OpEx is “Operational Expenditure”, and it’s what you spend to “keep the lights on” or run the business. If you owned a rental unit, it would be paying a plumber to maintain the sinks and toilets.
It’s also useful to note that companies vary a lot on how they view these and define them, and it never hurts to ask how they define it.
Budget Contingency [32:30]
Budget contingency is having a buffer, and it’s not bad or dishonest. In fact, it’s irresponsible not to build in a contingency because things will inevitably go away from plan.
A contingency reserve is a bit of extra money you add to your budget to cover issues. You can base it on your work structure and costs and add on to this, or you can look at it from a risk perspective- if the worst thing that could happen does happen, how much do you need to cover that?

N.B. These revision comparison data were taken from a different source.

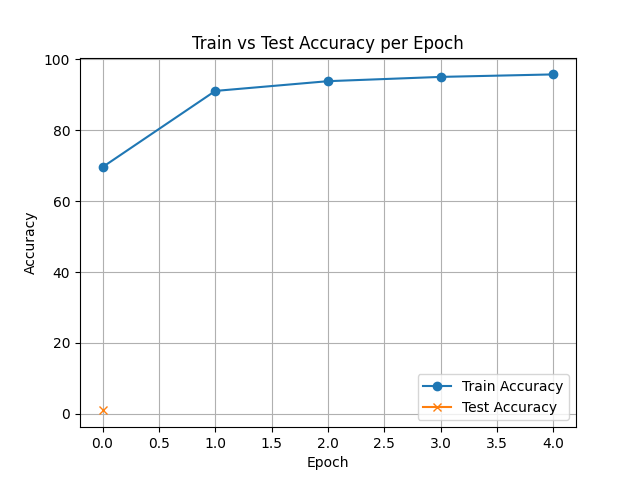
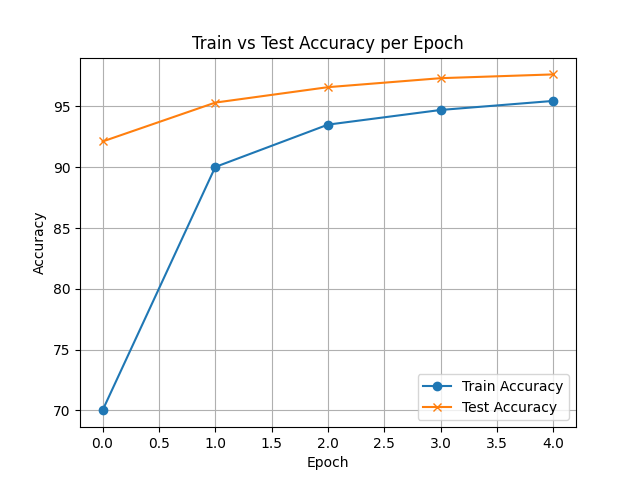
add test accuracy

diff --git a/mnist.py b/mnist.py
@@ -57,6 +57,7 @@ criterion = nn.CrossEntropyLoss()
 optimizer = optim.SGD(model.parameters(), lr=learning_rate)
 train_losses = []
 train_accuracies = []
+test_accuracies = []
 
 # ✅ Обучение
 for epoch in range(epochs):
@@ -88,6 +89,23 @@ for epoch in range(epochs):
 
     print(f"Epoch {epoch+1}/{epochs} - Loss: {total_loss:.4f}, Avg Loss: {avg_loss:.4f}, Accuracy: {accuracy:.2f}")
 
+    # ✅ Тестирование
+    model.eval()
+    correct = 0
+    total = 0
+
+    with torch.no_grad():
+        for images, labels in test_loader:
+            images, labels = images.to(device), labels.to(device)
+            outputs = model(images)
+            _, predicted = torch.max(outputs, 1)
+            total += labels.size(0)
+            correct += (predicted == labels).sum().item()
+
+    accuracy = 100 * correct / total
+    test_accuracies.append(accuracy)
+    print(f"Точность на тесте: {correct / total:.2f}%")
+
 # ✅ Вывод графика
 fig, ax1 = plt.subplots()
 
@@ -115,23 +133,6 @@ plt.savefig("train_loss_and_accuracy.png")
 plt.show()
 plt.clf()
 
-# ✅ Тестирование
-model.eval()
-correct = 0
-total = 0
-test_accuracies = []
-
-with torch.no_grad():
-    for images, labels in test_loader:
-        images, labels = images.to(device), labels.to(device)
-        outputs = model(images)
-        _, predicted = torch.max(outputs, 1)
-        total += labels.size(0)
-        correct += (predicted == labels).sum().item()
-
-accuracy = correct / total
-test_accuracies.append(accuracy)
-print(f"Точность на тесте: {100 * correct / total:.2f}%")
 
 plt.figure()
 plt.plot(train_accuracies, label='Train Accuracy', marker='o')
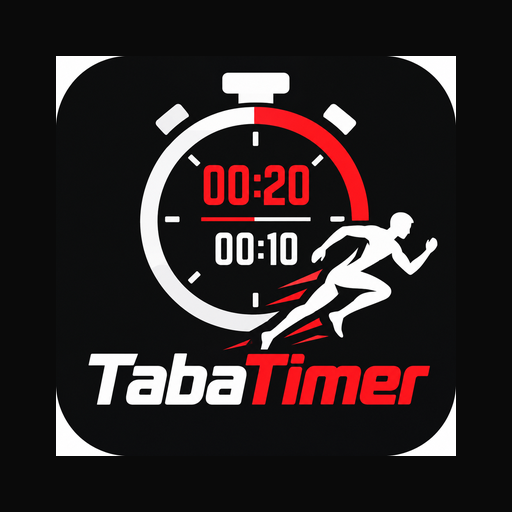
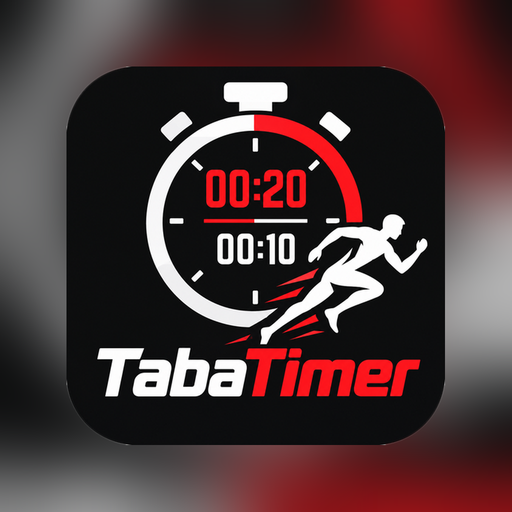
Icônes d'installation détourées (fond transparent) + maskable, manifeste corrigé
Claude-Session: https://claude.ai/code/session_01DWMzvDjuQqdn6i5FnQMur8

diff --git a/sw.js b/sw.js
@@ -1,4 +1,4 @@
-const V='tabatimer-v7',F=['footer.js','nouveautes.js','nouveautes.json','./','./index.html','./manifest.webmanifest','./icons/icon-192.png','./icons/icon-512.png','./icons/icon-maskable-512.png','./icons/apple-touch-icon.png','./icons/favicon.png'];
+const V='tabatimer-v8',F=['footer.js','nouveautes.js','nouveautes.json','./','./index.html','./manifest.webmanifest','./icons/icon-192.png','./icons/icon-512.png','./icons/icon-maskable-512.png','./icons/apple-touch-icon.png','./icons/favicon.png'];
 self.addEventListener('install',e=>{e.waitUntil(caches.open(V).then(c=>c.addAll(F)));self.skipWaiting()});
 self.addEventListener('activate',e=>{e.waitUntil(caches.keys().then(k=>Promise.all(k.filter(x=>x!==V).map(x=>caches.delete(x)))));self.clients.claim()});
 self.addEventListener('fetch',e=>{if(e.request.method!=='GET')return;e.respondWith(caches.match(e.request).then(r=>r||fetch(e.request).then(n=>{const c=n.clone();caches.open(V).then(x=>x.put(e.request,c));return n}).catch(()=>caches.match('./index.html'))))});

diff --git a/index.html b/index.html
@@ -7,7 +7,7 @@
 <title>TabaTimer</title>
 <link rel="manifest" href="manifest.webmanifest">
 <link rel="icon" href="icons/favicon.png">
-<link rel="apple-touch-icon" href="icons/apple-touch-icon.png">
+<link rel="apple-touch-icon" href="icons/icon-maskable-192.png">
 <meta name="apple-mobile-web-app-capable" content="yes">
 <style>
 :root{--bg:#0a0a0a;--card:#161616;--card2:#202020;--line:#2c2c2c;--tx:#f5f5f5;--mut:#9a9a9a;--red:#ff1a1f;font-family:"Segoe UI",system-ui,-apple-system,Roboto,Helvetica,Arial,sans-serif}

Your contingency is absolutely part of your budget, as much as any other part. It is as valid of an estimation as any other item on the budget, and should be built into the package of the project as a whole.
If your company thinks contingency is a waste or is pressuring you to reduce it in your budget, you might add that the cost is built into the project itself, and discuss, if it’s a matter of not having enough money, keeping in touch with them about changing the scope of the project to meet that.
Management Reserve [37:55]
A good management team will put aside some extra money for the case that the project requires more money than initially thought. This is management reserve, and in some cases, a company might require a project to change the scope if they cannot allocate an adequate management reserve.
Your Organization [40:20]
Every organization has different ways they define and justify expenditures. Terms like “earned value” aren’t often used or seen outside of PMBOK, but might still be seen. The same is true for terms like “payback period”, or how much time it takes for an investment to become valuable, or “net present value.”
Benefits Realization [47:13]
It’s what all the cool, hip PMO kids are talking about- Benefits Realization. Let’s say we spent our money on a nice new electric ice cream truck that reduces transport time and increases revenue- our delivery of this truck doesn’t necessarily meet the company’s goal: to sell more ice cream. Benefits Realization is the actual increase in ice cream sold to see if this new electric truck was worth it or not. You should track these benefit realizations to find the benefits of each project.
You might be in trouble if… [55:00]
- You don’t track financials
- You don’t know how much funding your project has
- You don’t know the “when” of your budget
- You don’t do a bottom up analysis of your budget
- You don’t have any contingency reserve
- Your organization doesn’t track benefits realization